And, finally, we’ll reach the point where we don’t look back, because you’ll spend forever tinkering if you’re allowed to. The point where you’ve made it as good and tight and seaworthy a Lookfar as you can, and you have to let it go. It will sail to the editor, copyeditor, proofer for the final caulkings, maybe taking on water and maybe not, and you can turn your attention back to the thirsty shipyard where the others lay under construction, ready to sail out from the dark harbour inside you. A writer is where the sea touches the dry country of the dead, forgotten, voiceless.

No wonder we drink.

Once more into the labyrinth, following the string of a story; once more we sing of the wine-dark sea, the harp, and the rocks. Revision. A beautiful, dangerous word.

A beautiful, dangerous, necessary work.

photo by:

Supportive Like Wonderbra

Carriger_Prudence-HC I’m over at the Orbit blog today, interviewing Gail Carrier for her new release, Prudence. It’s my first interview ever–asking the questions, not answering them–and Ms Carriger was very gracious. I hope you like it!

I’m happy to report that the Certain Situation with That Certain Publisher has been…resolved…now. Thank you all for the messages of support. It was an extremely unpleasant set of circumstances, but it’s behind me now.

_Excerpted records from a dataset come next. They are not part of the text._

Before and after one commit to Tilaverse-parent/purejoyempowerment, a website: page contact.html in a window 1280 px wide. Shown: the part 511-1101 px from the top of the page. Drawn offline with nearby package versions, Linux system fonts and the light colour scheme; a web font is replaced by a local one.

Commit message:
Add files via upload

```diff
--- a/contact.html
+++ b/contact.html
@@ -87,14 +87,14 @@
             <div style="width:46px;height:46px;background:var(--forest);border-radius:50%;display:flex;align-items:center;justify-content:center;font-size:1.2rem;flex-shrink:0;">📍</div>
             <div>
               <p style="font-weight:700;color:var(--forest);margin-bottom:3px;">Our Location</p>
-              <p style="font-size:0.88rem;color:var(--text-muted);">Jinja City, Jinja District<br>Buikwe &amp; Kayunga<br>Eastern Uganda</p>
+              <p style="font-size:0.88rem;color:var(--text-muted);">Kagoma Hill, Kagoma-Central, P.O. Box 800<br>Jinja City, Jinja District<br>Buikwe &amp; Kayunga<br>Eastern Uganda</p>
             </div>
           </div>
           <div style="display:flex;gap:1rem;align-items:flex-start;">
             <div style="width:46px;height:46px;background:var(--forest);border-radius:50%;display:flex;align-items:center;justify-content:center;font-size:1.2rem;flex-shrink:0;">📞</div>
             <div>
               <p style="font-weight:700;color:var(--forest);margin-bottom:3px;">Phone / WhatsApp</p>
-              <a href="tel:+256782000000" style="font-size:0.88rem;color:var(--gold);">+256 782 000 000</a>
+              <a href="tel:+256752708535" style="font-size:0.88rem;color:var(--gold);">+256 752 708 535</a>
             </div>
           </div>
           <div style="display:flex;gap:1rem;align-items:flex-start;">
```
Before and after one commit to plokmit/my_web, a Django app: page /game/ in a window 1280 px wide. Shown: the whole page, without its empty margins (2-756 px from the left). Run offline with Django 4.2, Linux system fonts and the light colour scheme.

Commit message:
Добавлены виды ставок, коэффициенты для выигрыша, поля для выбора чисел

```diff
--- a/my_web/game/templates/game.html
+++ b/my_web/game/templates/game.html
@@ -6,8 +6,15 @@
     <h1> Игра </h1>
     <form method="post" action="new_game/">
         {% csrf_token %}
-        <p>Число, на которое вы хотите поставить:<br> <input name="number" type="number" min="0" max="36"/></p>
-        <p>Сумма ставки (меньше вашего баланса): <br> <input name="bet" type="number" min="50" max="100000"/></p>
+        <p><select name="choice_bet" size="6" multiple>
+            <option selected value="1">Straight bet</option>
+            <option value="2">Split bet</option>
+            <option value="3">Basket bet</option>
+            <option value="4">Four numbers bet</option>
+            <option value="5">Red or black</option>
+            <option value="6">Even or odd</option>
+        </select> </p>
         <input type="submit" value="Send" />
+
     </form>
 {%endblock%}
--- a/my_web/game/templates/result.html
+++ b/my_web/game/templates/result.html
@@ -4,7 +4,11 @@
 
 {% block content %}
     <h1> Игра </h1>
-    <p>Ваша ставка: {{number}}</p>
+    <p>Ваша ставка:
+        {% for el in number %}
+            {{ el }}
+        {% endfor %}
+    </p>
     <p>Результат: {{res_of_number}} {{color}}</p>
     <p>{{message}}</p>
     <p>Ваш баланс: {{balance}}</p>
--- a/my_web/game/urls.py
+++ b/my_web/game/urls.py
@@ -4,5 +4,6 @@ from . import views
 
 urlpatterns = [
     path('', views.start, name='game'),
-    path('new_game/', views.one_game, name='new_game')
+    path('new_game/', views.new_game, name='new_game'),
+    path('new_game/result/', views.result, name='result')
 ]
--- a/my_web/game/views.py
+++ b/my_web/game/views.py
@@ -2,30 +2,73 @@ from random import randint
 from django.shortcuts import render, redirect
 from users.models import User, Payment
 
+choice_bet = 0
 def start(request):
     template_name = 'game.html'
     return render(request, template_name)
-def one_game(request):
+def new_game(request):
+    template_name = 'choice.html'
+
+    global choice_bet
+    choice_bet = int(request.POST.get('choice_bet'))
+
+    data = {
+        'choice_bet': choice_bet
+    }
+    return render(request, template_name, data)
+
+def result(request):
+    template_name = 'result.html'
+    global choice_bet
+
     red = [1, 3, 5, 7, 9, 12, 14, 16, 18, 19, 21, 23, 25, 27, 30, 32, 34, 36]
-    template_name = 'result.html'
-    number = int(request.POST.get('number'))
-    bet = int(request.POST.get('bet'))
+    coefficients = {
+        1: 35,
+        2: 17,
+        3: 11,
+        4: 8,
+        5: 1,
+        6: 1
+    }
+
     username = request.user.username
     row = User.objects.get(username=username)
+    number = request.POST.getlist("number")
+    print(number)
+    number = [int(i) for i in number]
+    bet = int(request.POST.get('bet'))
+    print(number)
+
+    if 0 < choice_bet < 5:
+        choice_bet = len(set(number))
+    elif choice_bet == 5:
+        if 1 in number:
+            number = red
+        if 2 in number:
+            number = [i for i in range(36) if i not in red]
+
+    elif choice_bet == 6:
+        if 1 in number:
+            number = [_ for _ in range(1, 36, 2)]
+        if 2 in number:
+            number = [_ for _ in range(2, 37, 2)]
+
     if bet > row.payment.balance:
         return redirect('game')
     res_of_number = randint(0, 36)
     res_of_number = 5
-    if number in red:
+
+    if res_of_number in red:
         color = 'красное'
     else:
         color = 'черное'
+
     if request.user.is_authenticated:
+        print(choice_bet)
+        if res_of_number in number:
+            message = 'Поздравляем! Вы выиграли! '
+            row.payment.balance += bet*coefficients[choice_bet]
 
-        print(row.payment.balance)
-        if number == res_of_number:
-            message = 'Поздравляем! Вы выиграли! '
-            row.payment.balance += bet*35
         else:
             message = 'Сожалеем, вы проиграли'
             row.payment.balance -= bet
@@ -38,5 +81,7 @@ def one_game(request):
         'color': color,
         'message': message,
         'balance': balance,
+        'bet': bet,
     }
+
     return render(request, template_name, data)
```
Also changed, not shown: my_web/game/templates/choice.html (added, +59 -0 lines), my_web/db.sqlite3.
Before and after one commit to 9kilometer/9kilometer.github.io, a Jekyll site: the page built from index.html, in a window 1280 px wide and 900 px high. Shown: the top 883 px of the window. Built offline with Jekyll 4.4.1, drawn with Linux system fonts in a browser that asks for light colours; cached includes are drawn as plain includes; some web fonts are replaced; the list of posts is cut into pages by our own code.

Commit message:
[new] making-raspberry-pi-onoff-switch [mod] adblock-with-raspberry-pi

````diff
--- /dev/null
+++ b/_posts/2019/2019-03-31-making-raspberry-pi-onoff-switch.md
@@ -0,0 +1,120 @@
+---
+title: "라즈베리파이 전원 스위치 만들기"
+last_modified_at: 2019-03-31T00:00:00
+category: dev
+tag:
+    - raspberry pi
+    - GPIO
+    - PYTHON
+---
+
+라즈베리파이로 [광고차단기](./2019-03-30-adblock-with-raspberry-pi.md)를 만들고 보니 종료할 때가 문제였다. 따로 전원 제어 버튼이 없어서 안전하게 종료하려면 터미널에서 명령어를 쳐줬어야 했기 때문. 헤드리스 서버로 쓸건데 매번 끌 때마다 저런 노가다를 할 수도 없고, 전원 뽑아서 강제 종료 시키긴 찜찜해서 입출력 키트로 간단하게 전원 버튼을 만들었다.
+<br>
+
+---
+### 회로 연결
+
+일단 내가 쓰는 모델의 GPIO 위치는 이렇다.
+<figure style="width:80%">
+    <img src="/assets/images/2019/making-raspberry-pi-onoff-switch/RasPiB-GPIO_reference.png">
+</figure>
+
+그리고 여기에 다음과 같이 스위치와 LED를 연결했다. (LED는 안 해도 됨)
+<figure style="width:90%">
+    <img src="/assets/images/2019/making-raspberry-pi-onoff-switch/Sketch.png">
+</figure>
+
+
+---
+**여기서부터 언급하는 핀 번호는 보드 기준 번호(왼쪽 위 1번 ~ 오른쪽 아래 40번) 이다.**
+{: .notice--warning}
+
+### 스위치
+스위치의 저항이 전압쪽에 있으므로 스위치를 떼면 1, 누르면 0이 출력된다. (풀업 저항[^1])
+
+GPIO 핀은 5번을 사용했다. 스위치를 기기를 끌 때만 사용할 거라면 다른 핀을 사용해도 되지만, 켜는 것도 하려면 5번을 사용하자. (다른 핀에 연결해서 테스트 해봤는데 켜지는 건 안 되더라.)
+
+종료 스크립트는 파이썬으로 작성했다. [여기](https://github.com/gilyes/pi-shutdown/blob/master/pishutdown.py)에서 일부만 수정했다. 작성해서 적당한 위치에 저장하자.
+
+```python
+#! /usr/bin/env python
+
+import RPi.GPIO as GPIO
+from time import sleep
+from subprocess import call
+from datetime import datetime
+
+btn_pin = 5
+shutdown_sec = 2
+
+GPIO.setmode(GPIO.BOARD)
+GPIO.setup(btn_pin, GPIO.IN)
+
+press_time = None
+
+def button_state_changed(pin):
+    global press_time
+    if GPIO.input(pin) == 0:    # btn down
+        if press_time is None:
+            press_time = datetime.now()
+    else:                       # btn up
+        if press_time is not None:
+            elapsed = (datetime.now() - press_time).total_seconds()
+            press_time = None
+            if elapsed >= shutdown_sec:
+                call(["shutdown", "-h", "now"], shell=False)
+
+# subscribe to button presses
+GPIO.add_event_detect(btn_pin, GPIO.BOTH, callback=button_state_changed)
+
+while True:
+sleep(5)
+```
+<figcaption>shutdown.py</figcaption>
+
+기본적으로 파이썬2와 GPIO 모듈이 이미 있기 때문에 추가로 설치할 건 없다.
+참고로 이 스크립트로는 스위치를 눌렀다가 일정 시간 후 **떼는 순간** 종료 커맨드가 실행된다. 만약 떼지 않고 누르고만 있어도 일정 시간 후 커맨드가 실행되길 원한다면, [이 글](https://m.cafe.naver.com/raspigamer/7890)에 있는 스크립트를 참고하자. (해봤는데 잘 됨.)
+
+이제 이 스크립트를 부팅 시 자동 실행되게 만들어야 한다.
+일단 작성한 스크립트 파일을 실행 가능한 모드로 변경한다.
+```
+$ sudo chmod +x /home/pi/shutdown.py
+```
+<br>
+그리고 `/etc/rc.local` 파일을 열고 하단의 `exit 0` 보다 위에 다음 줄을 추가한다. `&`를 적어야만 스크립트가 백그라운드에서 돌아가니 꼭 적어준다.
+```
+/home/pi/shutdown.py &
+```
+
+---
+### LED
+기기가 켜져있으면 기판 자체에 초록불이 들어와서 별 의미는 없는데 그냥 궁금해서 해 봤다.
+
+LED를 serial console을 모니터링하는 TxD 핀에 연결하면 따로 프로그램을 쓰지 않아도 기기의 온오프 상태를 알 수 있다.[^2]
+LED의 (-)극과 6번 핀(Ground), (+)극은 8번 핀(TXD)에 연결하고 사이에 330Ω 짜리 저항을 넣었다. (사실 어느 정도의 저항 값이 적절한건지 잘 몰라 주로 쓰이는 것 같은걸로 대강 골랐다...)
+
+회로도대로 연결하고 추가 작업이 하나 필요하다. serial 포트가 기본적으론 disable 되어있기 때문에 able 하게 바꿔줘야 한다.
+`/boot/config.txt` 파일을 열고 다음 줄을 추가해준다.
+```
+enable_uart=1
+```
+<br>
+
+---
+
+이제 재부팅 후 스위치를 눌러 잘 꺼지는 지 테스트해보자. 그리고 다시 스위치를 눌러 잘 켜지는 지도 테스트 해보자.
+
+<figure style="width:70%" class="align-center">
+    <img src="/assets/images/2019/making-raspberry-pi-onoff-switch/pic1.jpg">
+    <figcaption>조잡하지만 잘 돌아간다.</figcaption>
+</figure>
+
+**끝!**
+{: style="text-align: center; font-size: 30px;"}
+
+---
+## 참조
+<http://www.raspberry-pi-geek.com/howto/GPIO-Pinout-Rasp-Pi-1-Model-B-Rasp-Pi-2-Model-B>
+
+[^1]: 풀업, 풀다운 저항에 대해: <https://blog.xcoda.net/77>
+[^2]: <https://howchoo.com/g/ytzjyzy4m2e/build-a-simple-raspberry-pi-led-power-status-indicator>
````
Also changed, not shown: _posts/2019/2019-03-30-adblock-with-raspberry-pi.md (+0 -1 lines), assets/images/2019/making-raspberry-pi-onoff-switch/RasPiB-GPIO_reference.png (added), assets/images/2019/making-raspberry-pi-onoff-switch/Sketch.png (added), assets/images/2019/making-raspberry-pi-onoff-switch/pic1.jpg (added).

Also in the “good news” category: I got a surprise visit yesterday from my girl C, who is DONE WITH CHEMO and CANCER-FREE. *throws confetti* It was amazing to see her on the mend, hair reappearing, and her old wicked sense of humor still intact. (I may have misted up a little.) Best of all, the kids both have sniffles but she didn’t have to avoid us, because her blood counts are recovering. When you have kids and pets, immune-compromised friends can have a rough time just dropping by.

Thank you to everyone who contributed to her medical costs, and thank you for all the supportive messages for C, too. You guys are wonderful, as uplifting as sports brassieres but not nearly as pinch or rash-inducing. I have a lot to be grateful for.

Not least on the gratitude list is the fact that I’m going to finish Cal & Trinity, if not today then tomorrow. I can feel the book boiling under my skin, and the lunge for the end has begun. It will be nice to get the zero for that shoved into a mental drawer so I can revise Blood Call with a clear conscience.

Thank you, dear Readers. You’re a wonderful bunch.

Off I go to stumble for a finish line somewhere, anywhere…



This poor little fellow showed up in the yard the other day. Colorful, but very dead. It didn’t seem as though one of the neighborhood cats had been at it, and the location right under the garage window made me think she’d mistaken said window for a piece of clear sky. I carried her out of the backyard so the dogs didn’t get interested. If I interred every dead bird I found in the yard I’d quickly run out of room in the Pet Sematary the rose garden is becoming.

My altruism only extends so far. *sigh*

But she was a beautiful bird, and her compatriots are greeting the dawn as I write this, with a fullthroat serenade.


They happen all the time.

They happen all the time.

The bookstore is closed. This start is from the philodendron that used to be in the children’s section. The original is in my office, but I couldn’t let this tiny cutting get away.

I also have Shirley the penguin, the rubber plant that was in the children’s section as well, Clara the vulture, plenty of books, and over a decade of wonderful memories from the store. And yes, it’s closed, but my writing partner will have more time to, well, write.

Plenty of beginnings are built on scorched earth. I’m hoping this one takes root.